## What the task asks
In the records, each line holding "AGENTS" must be reported.

──────

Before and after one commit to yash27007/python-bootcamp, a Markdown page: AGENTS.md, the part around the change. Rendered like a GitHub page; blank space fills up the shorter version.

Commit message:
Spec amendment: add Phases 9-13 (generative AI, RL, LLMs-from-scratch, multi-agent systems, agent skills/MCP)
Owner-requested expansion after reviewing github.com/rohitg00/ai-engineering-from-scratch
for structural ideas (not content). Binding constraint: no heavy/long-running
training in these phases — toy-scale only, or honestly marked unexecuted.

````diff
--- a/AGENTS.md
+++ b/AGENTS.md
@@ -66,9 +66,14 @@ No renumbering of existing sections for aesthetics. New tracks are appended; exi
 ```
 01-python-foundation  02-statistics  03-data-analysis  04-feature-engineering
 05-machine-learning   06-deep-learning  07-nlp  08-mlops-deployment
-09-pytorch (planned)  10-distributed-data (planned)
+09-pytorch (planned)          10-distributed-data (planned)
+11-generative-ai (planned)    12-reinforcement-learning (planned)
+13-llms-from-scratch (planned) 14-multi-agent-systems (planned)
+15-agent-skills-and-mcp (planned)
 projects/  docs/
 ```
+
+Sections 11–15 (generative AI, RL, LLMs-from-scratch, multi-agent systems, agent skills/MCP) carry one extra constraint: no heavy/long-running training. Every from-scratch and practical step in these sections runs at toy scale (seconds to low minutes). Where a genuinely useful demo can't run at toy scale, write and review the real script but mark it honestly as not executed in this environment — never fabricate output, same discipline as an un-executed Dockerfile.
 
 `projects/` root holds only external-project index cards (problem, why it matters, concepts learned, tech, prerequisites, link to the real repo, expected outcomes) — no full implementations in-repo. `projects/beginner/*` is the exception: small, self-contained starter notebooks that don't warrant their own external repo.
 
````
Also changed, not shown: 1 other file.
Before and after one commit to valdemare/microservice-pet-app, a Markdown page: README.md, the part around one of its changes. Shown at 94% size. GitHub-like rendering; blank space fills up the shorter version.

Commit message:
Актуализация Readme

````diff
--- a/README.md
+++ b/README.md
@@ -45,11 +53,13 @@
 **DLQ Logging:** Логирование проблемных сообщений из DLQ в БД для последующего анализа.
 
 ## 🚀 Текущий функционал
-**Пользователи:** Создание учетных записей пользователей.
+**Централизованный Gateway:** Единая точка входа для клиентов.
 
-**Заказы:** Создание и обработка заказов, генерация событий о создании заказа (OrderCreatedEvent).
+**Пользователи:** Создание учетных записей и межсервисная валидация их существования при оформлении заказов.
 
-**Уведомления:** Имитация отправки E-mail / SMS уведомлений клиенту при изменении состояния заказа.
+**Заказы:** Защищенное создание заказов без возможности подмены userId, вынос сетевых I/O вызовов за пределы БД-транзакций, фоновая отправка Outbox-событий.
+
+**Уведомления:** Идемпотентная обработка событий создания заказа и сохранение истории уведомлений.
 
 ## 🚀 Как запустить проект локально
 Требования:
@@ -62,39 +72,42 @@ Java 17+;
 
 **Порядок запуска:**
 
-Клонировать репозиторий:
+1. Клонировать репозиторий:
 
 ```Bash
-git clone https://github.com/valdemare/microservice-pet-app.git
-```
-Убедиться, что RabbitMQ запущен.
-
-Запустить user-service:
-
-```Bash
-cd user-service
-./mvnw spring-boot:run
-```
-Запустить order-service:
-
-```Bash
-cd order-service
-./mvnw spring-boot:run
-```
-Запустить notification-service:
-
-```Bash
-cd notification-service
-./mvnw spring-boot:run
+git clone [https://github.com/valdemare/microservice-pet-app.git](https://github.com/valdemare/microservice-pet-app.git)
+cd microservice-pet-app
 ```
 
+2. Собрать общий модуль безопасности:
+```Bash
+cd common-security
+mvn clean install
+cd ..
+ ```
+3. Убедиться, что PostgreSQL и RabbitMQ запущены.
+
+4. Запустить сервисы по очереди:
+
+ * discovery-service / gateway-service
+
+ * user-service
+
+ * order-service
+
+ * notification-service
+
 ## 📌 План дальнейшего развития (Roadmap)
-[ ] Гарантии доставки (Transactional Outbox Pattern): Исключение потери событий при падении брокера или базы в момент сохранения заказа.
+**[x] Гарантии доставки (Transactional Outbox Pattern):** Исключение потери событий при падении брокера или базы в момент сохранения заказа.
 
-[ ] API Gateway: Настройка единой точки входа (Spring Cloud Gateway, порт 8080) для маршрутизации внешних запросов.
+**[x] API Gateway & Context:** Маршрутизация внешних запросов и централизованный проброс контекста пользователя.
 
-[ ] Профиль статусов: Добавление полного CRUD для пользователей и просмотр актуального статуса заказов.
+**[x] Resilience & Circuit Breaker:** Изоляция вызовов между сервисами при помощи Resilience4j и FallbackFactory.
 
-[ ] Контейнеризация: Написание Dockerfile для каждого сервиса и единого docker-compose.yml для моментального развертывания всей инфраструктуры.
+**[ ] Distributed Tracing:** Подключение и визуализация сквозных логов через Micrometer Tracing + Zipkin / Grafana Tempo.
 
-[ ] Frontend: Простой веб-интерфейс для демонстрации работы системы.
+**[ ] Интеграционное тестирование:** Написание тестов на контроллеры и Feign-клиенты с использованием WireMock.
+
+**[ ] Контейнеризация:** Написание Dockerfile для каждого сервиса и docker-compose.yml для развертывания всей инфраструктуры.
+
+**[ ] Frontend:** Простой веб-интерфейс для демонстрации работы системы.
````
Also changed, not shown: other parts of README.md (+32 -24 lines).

──────

## Result of the exercise
Before and after one commit to yash27007/python-bootcamp, a Markdown page: AGENTS.md, the part around the change. Rendered like a GitHub page; blank space fills up the shorter version.
--- a/AGENTS.md
+++ b/AGENTS.md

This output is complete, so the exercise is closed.